Pull every line that includes the word "OutlineInputBorder" from the data.

#### LISTED RECORDS

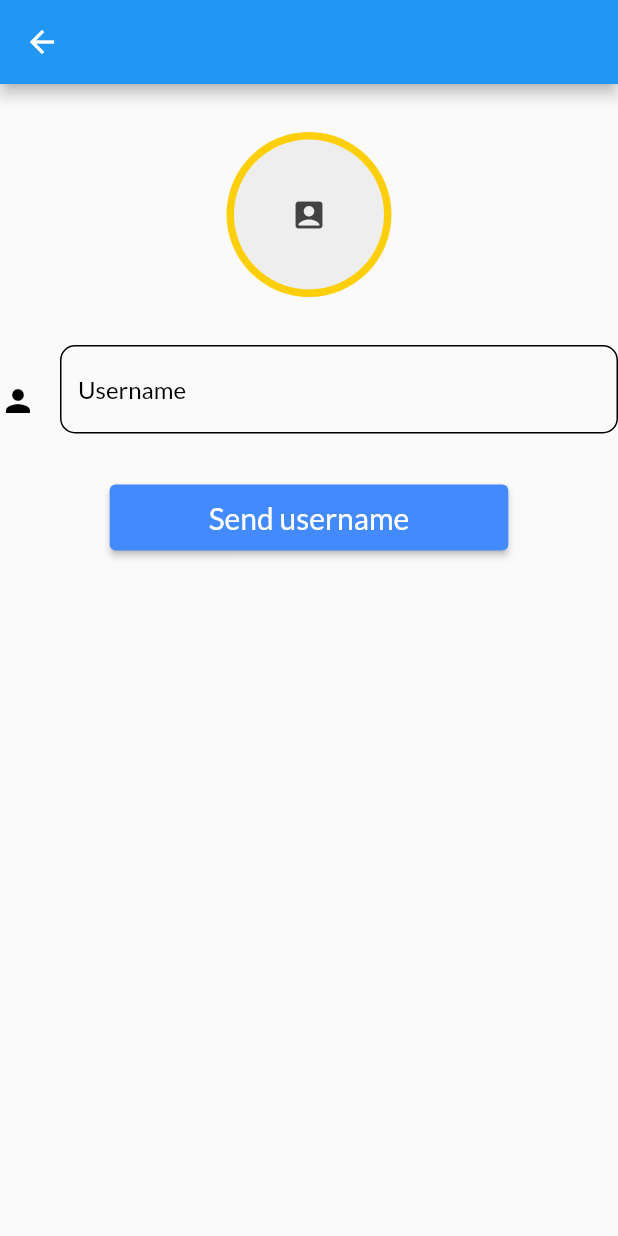
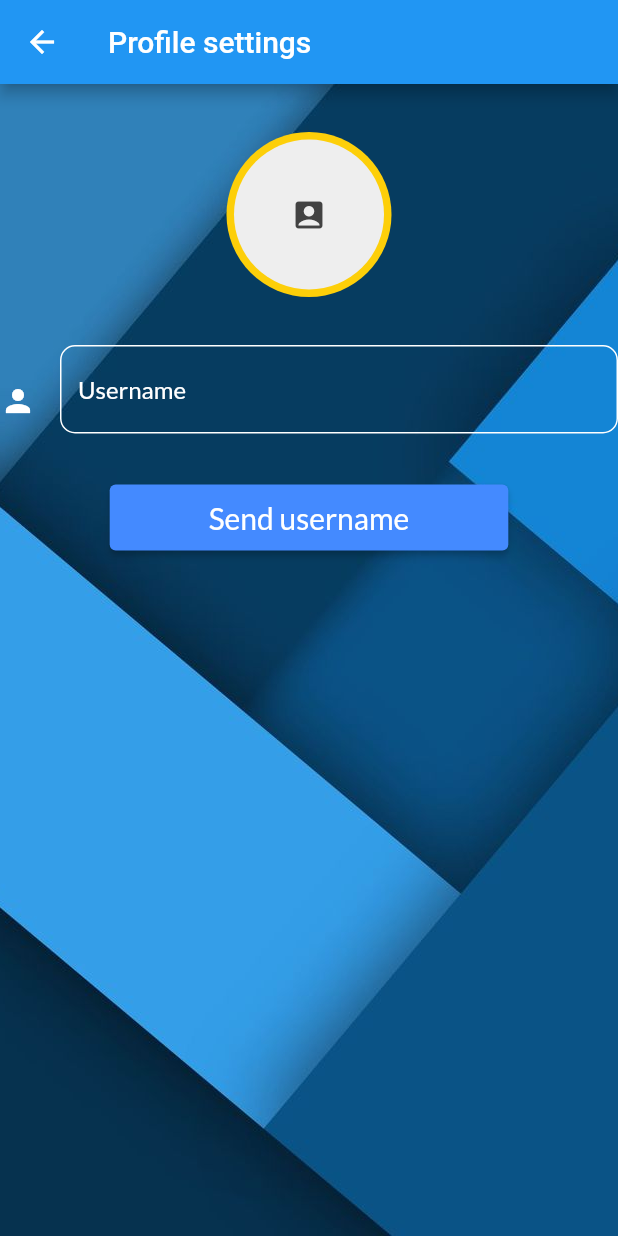
Before and after one commit to hassan-louazri/it363, a Flutter app: the ImageUploads screen opened directly, on a phone screen of 412 x 824 dp. Run offline on Flutter 3.47's test engine with Material 2 defaults, Android fonts, the phone set to English and light mode, and no system bars; our stand-ins replace cloud_firestore, firebase_auth, firebase_core, firebase_storage, google_fonts, image_picker and 2 more; accounts and stored records are empty.

Commit message:
modify upload_image page

```diff
--- a/lib/upload_image.dart
+++ b/lib/upload_image.dart
@@ -111,8 +111,19 @@ class ImageUploadsState extends State<ImageUploads> {
   @override
   Widget build(BuildContext context) {
     return Scaffold(
-      appBar: AppBar(),
-      body: Column(
+      appBar: AppBar(
+        title: const Text('Profile settings'),
+      ),
+
+      body:
+          Container(
+            decoration: const BoxDecoration(
+              image: DecorationImage(
+                image: AssetImage("assets/background_image_2.jpg"),
+                fit: BoxFit.cover,
+              ),
+            ),
+      child: Column(
         children: <Widget>[
           const SizedBox(
             height: 32,
@@ -157,27 +168,27 @@ class ImageUploadsState extends State<ImageUploads> {
           TextFormField(
             controller: userNameController,
             style: const TextStyle(
-              color: Colors.black,
+              color: Colors.white,
             ),
             decoration: const InputDecoration(
               filled: false,
               hintText: 'Username',
-              hintStyle: TextStyle(color: Colors.black, fontFamily: 'Lato'),
+              hintStyle: TextStyle(color: Colors.white, fontFamily: 'Lato'),
               icon: Padding(
                 padding: EdgeInsets.only(top: 15.0),
-                child: Icon(Icons.person, color: Colors.black),
+                child: Icon(Icons.person, color: Colors.white),
               ),
               focusedBorder: OutlineInputBorder(
                 borderRadius: BorderRadius.all(
                   Radius.circular(10.0),
                 ),
-                borderSide: BorderSide(color: Colors.black, width: 3.0),
+                borderSide: BorderSide(color: Colors.white, width: 3.0),
               ),
               enabledBorder: OutlineInputBorder(
                 borderRadius: BorderRadius.all(
                   Radius.circular(10.0),
                 ),
-                borderSide: BorderSide(color: Colors.black, width: 1.0),
+                borderSide: BorderSide(color: Colors.white, width: 1.0),
               ),
             ),
           ),
@@ -201,6 +212,7 @@ class ImageUploadsState extends State<ImageUploads> {
           ),
         ],
       ),
+      )
     );
   }
 
```
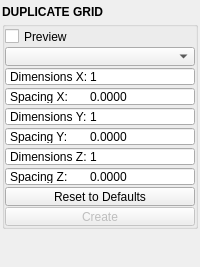
Above: mayatk/edit_utils/duplicate_grid.ui from m3trik/mayatk before the change. Below: the same form after it.
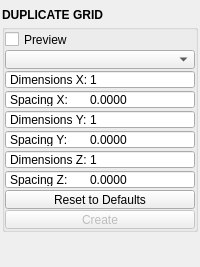
That is the form after the change. Custom widgets are drawn as their Qt base class.

```diff
--- a/mayatk/edit_utils/duplicate_grid.ui
+++ b/mayatk/edit_utils/duplicate_grid.ui
@@ -77,6 +77,12 @@
       </item>
       <item>
        <widget class="QGroupBox" name="duplicate">
+        <property name="sizePolicy">
+         <sizepolicy hsizetype="Preferred" vsizetype="Fixed">
+          <horstretch>0</horstretch>
+          <verstretch>0</verstretch>
+         </sizepolicy>
+        </property>
         <property name="title">
          <string/>
         </property>
@@ -464,6 +470,9 @@
         <property name="orientation">
          <enum>Qt::Vertical</enum>
         </property>
+        <property name="sizeType">
+         <enum>QSizePolicy::Fixed</enum>
+        </property>
         <property name="sizeHint" stdset="0">
          <size>
           <width>0</width>
```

########

→ PROBLEM SOLUTION:
               focusedBorder: OutlineInputBorder(
               enabledBorder: OutlineInputBorder(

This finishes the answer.